Oh Dear is the all-in-one monitoring tool for your entire website. We monitor uptime, SSL certificates, broken links, scheduled tasks and more. You'll get a notifications for us when something's wrong. All that paired with a developer friendly API and kick-ass documentation. O, and you'll also be able to create a public status page under a minute. Start monitoring using our free trial now.

Using the `Attachable` interface to attach any kind of object to a mail in a Laravel app

Original – by Freek Van der Herten – 4 minute read

Laravel 9 has gained a excellent new way to attach files in mails. Using the Attachable interface, you can specify what should happen when an object gets used as an attachment.

Using our media library package you can easily associate any file with an Eloquent model. We've added support for Laravel's Attachable in the latest version of the package.

In this blog post, I'd like to tell you all about it.

Making use of Attachable

Let's look at how you would attach files to Mailables in previous versions of Laravel.

Imagine that your app has a simple Photo model with a path property that contains the path to the actual image file. Here is how you could attach the image file in a Mailable.

// in a Mailable
public function __construct(public Photo $photo)
{
}

public function build()
{
    return $this
       ->view('emails.yourView')
       ->attach($this->photo->path);
}

This is not too bad, but it is strange that the mailable should know that Photo has a path property.

In Laravel 9, a new Attachable interface was introduced. Let's use it in our Photo model.

namespace App\Models;
 
use Illuminate\Contracts\Mail\Attachable;
use Illuminate\Database\Eloquent\Model;
use Illuminate\Mail\Attachment;
 
class Photo extends Model implements Attachable
{
	// ...
		
	public function toMailAttachment(): Attachment
	{
	    return Attachment::fromPath($this->path);
	}
}

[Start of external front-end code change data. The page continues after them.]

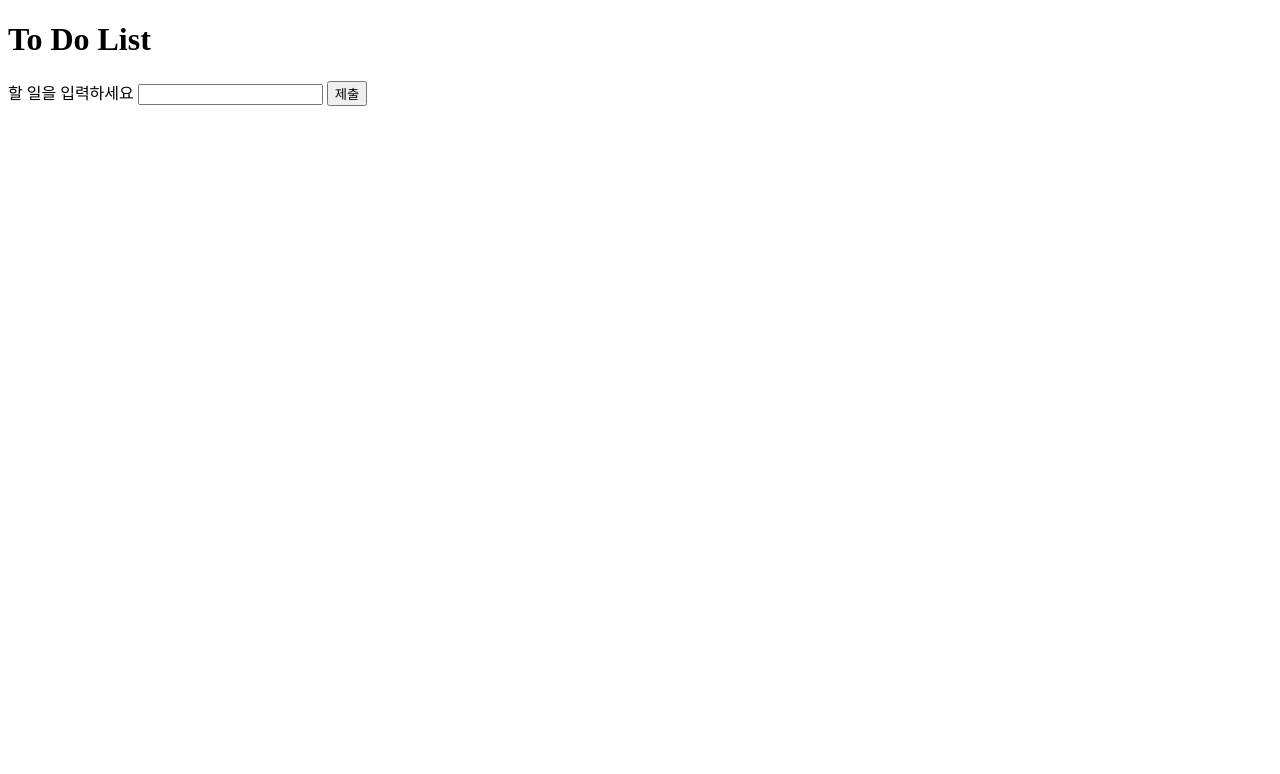
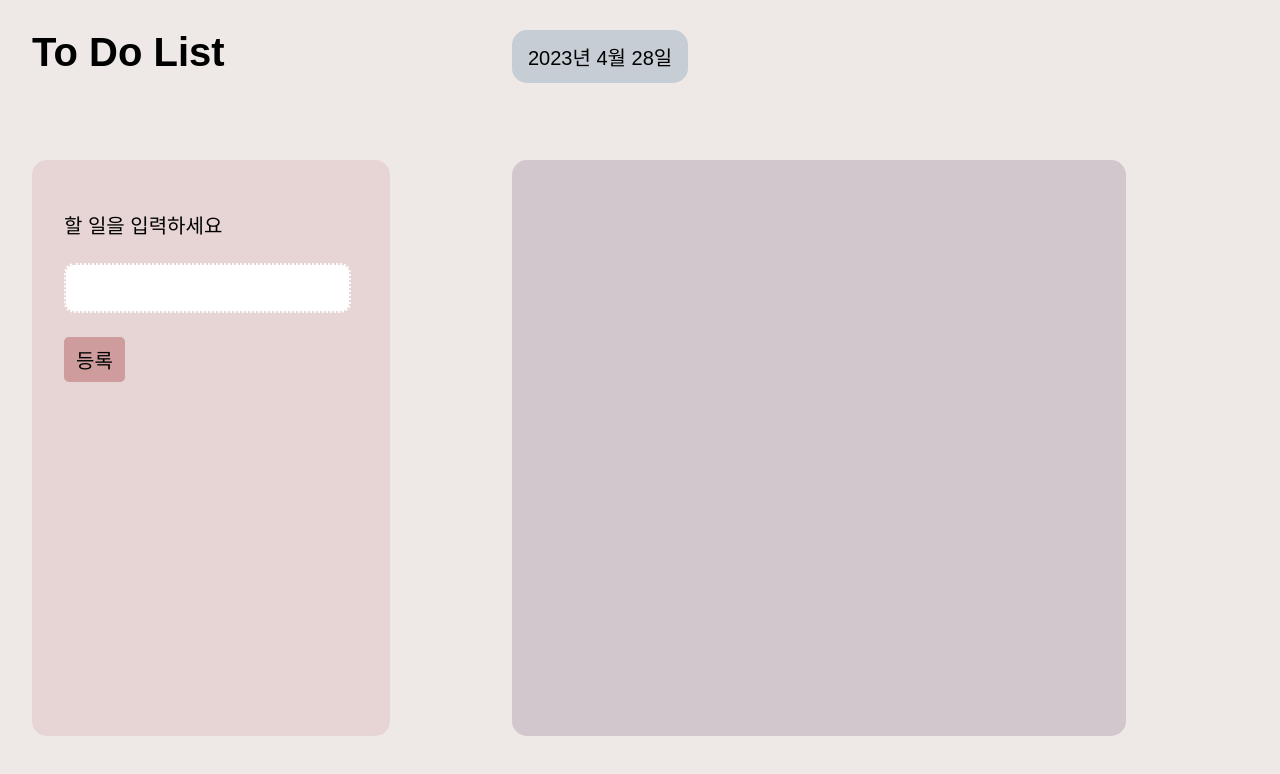
Before and after one commit to jinhokim98/likelion-toDoList, a plain HTML site: page index.html in a window 1280 px wide. Drawn offline with Linux system fonts and the light colour scheme; a web font is replaced by a local one.

Commit message:
style: Apply style to do list

```diff
--- a/index.html
+++ b/index.html
@@ -4,24 +4,25 @@
     <meta charset="UTF-8">
     <meta http-equiv="X-UA-Compatible" content="IE=edge">
     <meta name="viewport" content="width=device-width, initial-scale=1.0">
+    <link rel="stylesheet" href='style.css'>
     <title>To Do List</title>
 </head>
 <body>
     <header>
         <h1 class="title">To Do List</h1>
+    </header>
+    <section class="dateContainer">
         <div class="date"></div>
-    </header>
+    </section>
     <section class="inputDoList">
-        <div class="title"></div>
         <form class="inputForm">
             <label for="input_">할 일을 입력하세요</label>
             <input type="text" name="" id="input_">
-            <button class="submitBtn">제출</button>
+            <button class="submitBtn">등록</button>
         </form>
     </section>
     <section class="showListContainer">
-        <ul class="showList">
-        </ul>
+        <ul class="showList"></ul>
     </section>
     <script src="index.js"></script>
 </body>
--- a/index.js
+++ b/index.js
@@ -1,4 +1,3 @@
-const formBox = document.querySelector('.inputForm');
 const inputBox = document.querySelector('#input_');
 const list = document.querySelector('.showList');
 
@@ -7,8 +6,51 @@ function showToDo(event) {
 
     const toDo = inputBox.value;
     const appendItem = document.createElement('li');
-    appendItem.textContent = toDo;
+    const item = `
+    <div class='row'>
+        <input type='checkbox' class='checkbox'/>
+        <span class='desc'>${toDo}</span>
+    <div>
+    `;
+    appendItem.innerHTML = item;
     list.appendChild(appendItem);
+    listStyle();
 };
 
-formBox.addEventListener('submit', showToDo);
+document.addEventListener('submit', showToDo);
+
+function showToday() {
+    const today = new Date();
+    const date = document.querySelector('.date');
+    date.textContent = `${today.getFullYear()}년 ${today.getMonth() + 1}월 ${today.getDate()}일`;
+}
+
+document.addEventListener('DOMContentLoaded', showToday);
+
+function listStyle() {
+    const checkbox = document.querySelectorAll('.checkbox');
+    checkbox.forEach(item => {
+        item.setAttribute('style', `
+        width: 16px;
+        height: 16px;
+        border: 1px solid white;
+        `);
+    });
+    const desc = document.querySelectorAll('.desc');
+    desc.forEach(item => {
+        item.setAttribute('style', `
+        margin-left: 10px;
+        font-size: 16px;
+        `);
+    });
+    const rows = document.querySelectorAll('.row');
+    rows.forEach(item => {
+        item.setAttribute('style',`
+        display: flex;
+        align-items: center;
+        margin: 0 16px 16px 16px;
+        padding-bottom: 8px;
+        border-bottom: 2px solid #AB9798;
+        `);
+    });
+}
--- a/style.css
+++ b/style.css
@@ -0,0 +1,115 @@
+@font-face {
+    font-family: 'omyu_pretty';
+    src: url('https://cdn.jsdelivr.net/gh/projectnoonnu/noonfonts_2304-01@1.0/omyu_pretty.woff2') format('woff2');
+    font-weight: normal;
+    font-style: normal;
+}
+
+* {
+    margin: 0;
+    padding: 0;
+    box-sizing: border-box;
+    font-family: 'omyu_pretty', sans-serif;
+}
+
+li {
+    list-style-type: none;
+}
+
+button {
+    border: none;
+    background-color: transparent;
+}
+
+button:hover {
+    cursor: pointer;
+}
+
+body {
+    display: grid;
+    grid-template-rows: 2fr 8fr;
+    grid-template-columns: 4fr 6fr;
+    grid-template-areas:
+    "header dateContainer"
+    "inputDoList showListContainer";
+    width: 100vw;
+    height: 100vh;
+    background-color: #EEE9E6;
+}
+
+header {
+    grid-area: header;
+    margin-left: 32px;
+    font-size: 20px;
+}
+
+header h1 {
+    margin-top: 30px;
+}
+
+.dateContainer {
+    grid-area: dateContainer;
+}
+
+.dateContainer .date {
+    display: inline-block;
+    margin-top: 30px;
+    padding: 12px 16px;
+    background-color: #C6CDD5;
+    border-radius: 15px;
+    font-size: 20px;
+}
+
+.inputDoList {
+    grid-area: inputDoList;
+}
+
+.inputDoList form {
+    display: flex;
+    flex-direction: column;
+    align-items: flex-start;
+    width: 70%;
+    height: 90%;
+    margin-left: 32px;
+    border-radius: 15px;
+    background-color: #E7D5D5;
+}
+
+.inputDoList form label {
+    margin: 50px 32px 24px 32px;
+    font-size: 20px;
+}
+
+.inputDoList form input {
+    width: 80%;
+    height: 50px;
+    margin: 0 32px 24px 32px;
+    padding: 8px 12px;
+    border: 2px dotted #E7D5D5;
+    border-radius: 10px;
+    font-size: 20px;
+}
+
+.inputDoList form input:focus {
+    outline: none;
+}
+
+.inputDoList form button {
+    margin: 0 32px 24px 32px;
+    padding: 8px 12px;
+    border-radius: 5px;
+    background-color: #CE9C9D;
+    font-size: 20px;
+}
+
+.showListContainer {
+    grid-area: showListContainer;
+}
+
+.showListContainer .showList {
+    width: 80%;
+    height: 90%;
+    padding: 24px 12px;
+    border-radius: 15px;
+    background-color: #d1c7cd;
+}
```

With this in place, you can pass a Photo model to attach.

// in a Mailable
public function __construct(public Photo $photo)
{
}

public function build()
{
    return $this
       ->view('emails.orders.shipped')
       ->attach($this->photo);
}

In this case, we only gained that we didn't have to specify ->path. In real-world apps, determining the right path could be more complex, and you could, for instance, be using different disks.

Attaching media

Laravel Media Library is our powerhouse package to associate files with Eloquent models. If you aren't familiar with it yet, I can highly encourage going through the docs or watching the free video course.

Imagine that your app has a blog post model that you have prepared to use with media library .

Let's associate an image file to the model and use s3 to store it.

BlogPost::find($blogPostId);
   ->addMedia($pathToImage)
   ->toMediaCollection('images', 's3');

Behind the scenes, the media library will create a Media model that holds all the information regarding the image file (the name, the path, the disk name, the mime type, ...) and a reference to the BlogPost model.

Let's now attach that image file. Using getFirstMedia we can get the first Mediamodel that is associated with the BlogPost model.

// in a Mailable
public function __construct(public BlogPost $blogPost)
{
}

public function build()
{
    return $this
       ->view('emails.yourView')
       ->attach($this->blogPost->getFirstMedia());
}

And that's all you need to do to attach that first image. Your mailable is oblivious to the fact that the image is stored on S3.

Let's look at how we use Laravel's attachable Attachable interface in Media Library's Media model. Here's the implementation of the toMailAttachment attachment that the interface requires. As you can see, we use the properties of the Media model to configure the returned Attachment.

namespace Spatie\MediaLibrary\MediaCollections\Models;

use Illuminate\Contracts\Mail\Attachable;

class Media extends Model implements Attachable
{
		// all other methods...

    public function toMailAttachment(): Attachment
		{
        $path = $this->getUrlGenerator($conversion)->getPathRelativeToRoot();

        $attachment = Attachment::fromStorageDisk($this->disk, $path)->as($this->file_name);

        if ($this->mime_type) {
            $attachment->withMime($this->mime);
        }

        return $attachment;
    }
}

In closing

Tim McDonald did a very nice job adding Attachable to Laravel. In this blog post, we've used the Attachableinterface on models. But you can add this to any object. Head over to the Laravel docs to know more. There are a few options that we didn't touch on in this blog post.

Media Library can also create thumbnails and any conversion for your files. These converted files can also be used as attachments. Head to the Media Library docs to know more about that.

Be sure also to look at this extensive list of other packages that our team has made. I'm pretty sure there's something there for your next project.

Stay up to date with all things Laravel, PHP, and JavaScript.

Follow me on Twitter. I regularly tweet out programming tips, and what I myself have learned in ongoing projects.

Every month I send out a newsletter containing lots of interesting stuff for the modern PHP developer.

Expect quick tips & tricks, interesting tutorials, opinions and packages. Because I work with Laravel every day there is an emphasis on that framework.

Rest assured that I will only use your email address to send you the newsletter and will not use it for any other purposes.

Comments

Comments powered by Laravel Comments
Want to join the conversation? Log in or create an account to post a comment.